But his forte has always been music. From a country where no music school exists, “for me guitar is just like a tool,” he stated. Wanaku’s grandfather also had a traditional music group back home who would play music for funerals and to mobilize and inform the community. As singer who sometimes combines the use of the harmonica and drums in his performances, he believes each person needs to have music in their hearts and that all Black people are connected by a drum beat. For this reason he is a member of an Afro pop music group called “Sunplugd,” whose name symbolizes the energy the group has; the same energy that comes from the sun.
Wanaku has played at Café Maude in Richfield, T’s Place, and Blue Nile in Minneapolis. When asked what the audience can expect at the April African Global Roots event, he stated, “expect to have a really good time with a bunch of African immigrants who are ready to share the good time.”
Wanaku has two albums to date.
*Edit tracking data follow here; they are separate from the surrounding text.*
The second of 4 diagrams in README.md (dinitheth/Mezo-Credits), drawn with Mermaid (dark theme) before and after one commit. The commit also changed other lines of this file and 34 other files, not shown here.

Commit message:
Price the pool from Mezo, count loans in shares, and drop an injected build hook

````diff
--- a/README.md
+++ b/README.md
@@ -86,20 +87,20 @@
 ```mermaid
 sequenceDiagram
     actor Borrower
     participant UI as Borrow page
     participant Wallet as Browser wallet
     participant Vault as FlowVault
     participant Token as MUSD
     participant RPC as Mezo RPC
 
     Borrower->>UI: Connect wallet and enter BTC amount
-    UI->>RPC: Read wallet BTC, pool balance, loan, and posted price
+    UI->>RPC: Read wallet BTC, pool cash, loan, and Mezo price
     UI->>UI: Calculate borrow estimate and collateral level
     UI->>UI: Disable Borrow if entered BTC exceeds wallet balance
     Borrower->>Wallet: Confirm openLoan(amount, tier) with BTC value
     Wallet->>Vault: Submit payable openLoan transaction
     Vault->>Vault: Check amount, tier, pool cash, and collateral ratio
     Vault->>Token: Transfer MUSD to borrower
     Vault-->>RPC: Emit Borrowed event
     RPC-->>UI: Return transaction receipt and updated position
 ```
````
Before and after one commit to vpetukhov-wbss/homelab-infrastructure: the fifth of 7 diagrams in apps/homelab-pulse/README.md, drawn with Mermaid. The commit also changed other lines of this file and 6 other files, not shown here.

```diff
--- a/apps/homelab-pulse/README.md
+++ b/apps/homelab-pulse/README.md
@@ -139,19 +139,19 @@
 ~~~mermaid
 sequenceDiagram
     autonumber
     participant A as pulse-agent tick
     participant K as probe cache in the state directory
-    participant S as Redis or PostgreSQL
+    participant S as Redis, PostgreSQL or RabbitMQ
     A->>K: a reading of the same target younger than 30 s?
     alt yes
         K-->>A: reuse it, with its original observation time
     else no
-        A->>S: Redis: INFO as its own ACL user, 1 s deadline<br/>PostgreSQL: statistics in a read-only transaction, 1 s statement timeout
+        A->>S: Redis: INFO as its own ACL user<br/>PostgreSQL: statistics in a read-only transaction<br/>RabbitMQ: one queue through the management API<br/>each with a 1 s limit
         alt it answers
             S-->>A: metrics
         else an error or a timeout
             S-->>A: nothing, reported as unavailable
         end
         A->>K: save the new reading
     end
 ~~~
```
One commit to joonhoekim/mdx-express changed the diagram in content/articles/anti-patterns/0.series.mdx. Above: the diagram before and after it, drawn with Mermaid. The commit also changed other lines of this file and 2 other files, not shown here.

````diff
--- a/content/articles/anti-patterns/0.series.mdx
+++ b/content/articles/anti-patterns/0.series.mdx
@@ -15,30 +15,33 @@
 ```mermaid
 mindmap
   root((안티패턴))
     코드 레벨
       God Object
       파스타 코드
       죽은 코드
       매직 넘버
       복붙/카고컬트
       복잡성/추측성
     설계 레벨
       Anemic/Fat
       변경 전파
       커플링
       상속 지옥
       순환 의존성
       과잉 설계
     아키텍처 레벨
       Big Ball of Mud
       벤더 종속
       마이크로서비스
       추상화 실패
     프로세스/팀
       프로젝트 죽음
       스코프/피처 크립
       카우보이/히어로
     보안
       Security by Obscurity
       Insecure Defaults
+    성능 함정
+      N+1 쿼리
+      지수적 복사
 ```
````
In 2000 he released “Save Africa” and in 2006 he released “Afrikanguitarstrophy.” Although Wanaku has kept his day job, he is definitely destined for a life with music. He plans to continue to play live music and bring more light into people’s lives. In his own words, “I think if there is a lot more good music it will create a better environment for people to survive in.”
For more information on Kenn Wanaku go to www.sunplugd.com or www.cdbaby.com.
He is the artist of the Month and he will be at the next African Global Roots event on Friday April 25 at T’s Place (Restaurant and Bar), 2713 East Lake Street. Please call 612-724-8868 for more information. The event is FREE & open for the public.
The event is Co-sponsored by the African News Journal